25 results found
Nguyen TT, Breeze J, Masouros S, 2021, Penetration of Energised Metal Fragments to Porcine Thoracic Tissues, Journal of Biomechanical Engineering, ISSN: 0148-0731
Traumatic amputation has been one of the most defining injuries associated with explosive devices. An understanding of the mechanism of injury is essential in order to reduce its incidence and devastating consequences to the individual and their support network. In this study, traumatic amputation is reproduced using high-velocity environmental debris in an animal cadaveric model. The study findings are combined with previous work to describe fully the mechanism of injury as follows. The shock wave impacts with the casualty, followed by energised projectiles (environmental debris or fragmentation) carried by the blast. These cause skin and soft tissue injury, followed by skeletal trauma which compounds to produce segmental and multifragmental fractures.

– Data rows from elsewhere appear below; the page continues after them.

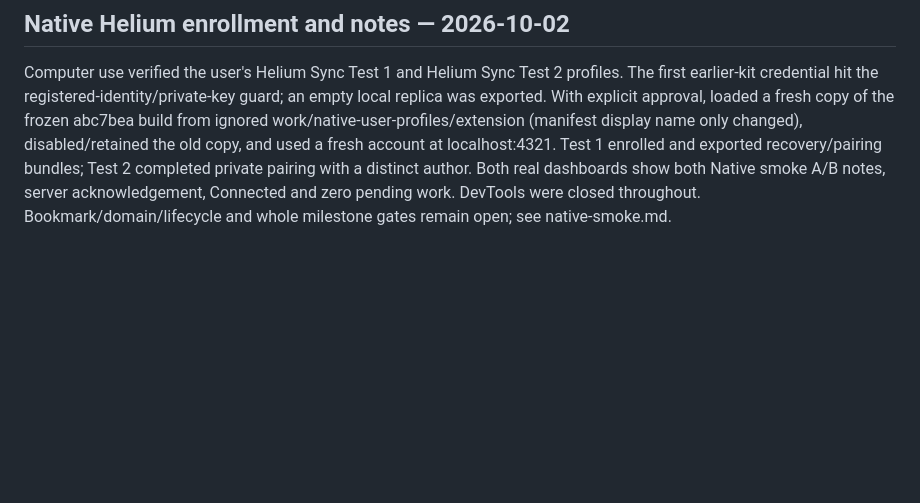
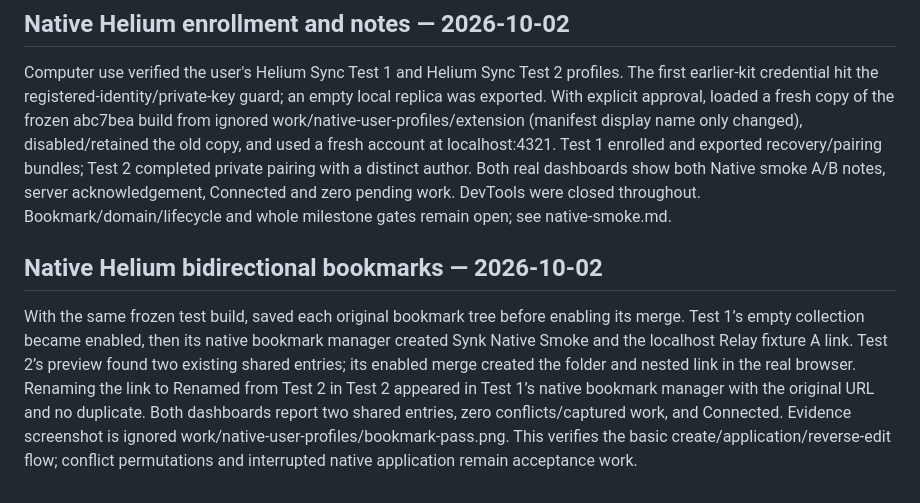
Before and after one commit to mikr13/helium-synk, a Markdown page: docs/progress.md, the part around the change. GitHub-like rendering; blank space fills up the shorter version.

Commit message:
docs: record native bidirectional bookmark smoke test

```diff
--- a/docs/progress.md
+++ b/docs/progress.md
@@ -239,3 +239,7 @@ No browser profile has been loaded/paired and no native test result is claimed.
 ## Native Helium enrollment and notes — 2026-10-02
 
 Computer use verified the user's Helium Sync Test 1 and Helium Sync Test 2 profiles. The first earlier-kit credential hit the registered-identity/private-key guard; an empty local replica was exported. With explicit approval, loaded a fresh copy of the frozen abc7bea build from ignored work/native-user-profiles/extension (manifest display name only changed), disabled/retained the old copy, and used a fresh account at localhost:4321. Test 1 enrolled and exported recovery/pairing bundles; Test 2 completed private pairing with a distinct author. Both real dashboards show both Native smoke A/B notes, server acknowledgement, Connected and zero pending work. DevTools were closed throughout. Bookmark/domain/lifecycle and whole milestone gates remain open; see native-smoke.md.
+
+## Native Helium bidirectional bookmarks — 2026-10-02
+
+With the same frozen test build, saved each original bookmark tree before enabling its merge. Test 1’s empty collection became enabled, then its native bookmark manager created Synk Native Smoke and the localhost Relay fixture A link. Test 2’s preview found two existing shared entries; its enabled merge created the folder and nested link in the real browser. Renaming the link to Renamed from Test 2 in Test 2 appeared in Test 1’s native bookmark manager with the original URL and no duplicate. Both dashboards report two shared entries, zero conflicts/captured work, and Connected. Evidence screenshot is ignored work/native-user-profiles/bookmark-pass.png. This verifies the basic create/application/reverse-edit flow; conflict permutations and interrupted native application remain acceptance work.
```
Also changed, not shown: docs/native-smoke.md (+1 -1 lines), docs/plan.md (+1 -1 lines).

A critical injury point is reached, whereby the underlying integrity of both skeletal and soft tissues of the limb has been compromised. The blast wind that follows these energised projectiles completes the amputation at the level of the disruption, and traumatic amputation occurs. These findings produce a shift in the understanding of traumatic amputation due to blast from a mechanism predominately thought mediated by primary and tertiary blast, to now include secondary blast mechanisms, and inform change for mitigative strategies.
Nguyen TT, Carpanen D, Rankin I, et al., 2020, Mapping the risk of fracture of the tibia from penetrating fragments, Frontiers in Bioengineering and Biotechnology, Vol: 8, Pages: 1-11, ISSN: 2296-4185
Penetrating injuries are commonly inflicted in attacks with explosive devices. The extremities, and especially the leg, are the most commonly affected body areas, presenting high risk of infection, slow recovery, and threat of amputation. The aim of this study was to quantify the risk of fracture to the anteromedial, posterior, and lateral aspects of the tibia from a metal fragment-simulating projectile (FSP). A gas gun system and a 0.78-g cylindrical FSP were employed to perform tests on an ovine tibia model. The results from the animal study were subsequently scaled to obtain fracture-risk curves for the human tibia using the cortical thickness ratio. The thickness of the surrounding soft tissue was also taken into account when assessing fracture risk. The lateral cortex of the tibia was found to be most susceptible tofracture,whose impact velocity at 50% risk of EF1+, EF2+, EF3+, and EF4+ fracture types –according to the modified Winquist-Hansen classification –were 174, 190, 212,and 282 m/s respectively. The findings of this study will be used to increase the fidelity of predictive models of projectile penetration.
Rankin I, Nguyen TT, Carpanen D, et al., 2020, A new understanding of the mechanism of injury to the pelvis and lower limbs in blast, Frontiers in Bioengineering and Biotechnology, Vol: 8, ISSN: 2296-4185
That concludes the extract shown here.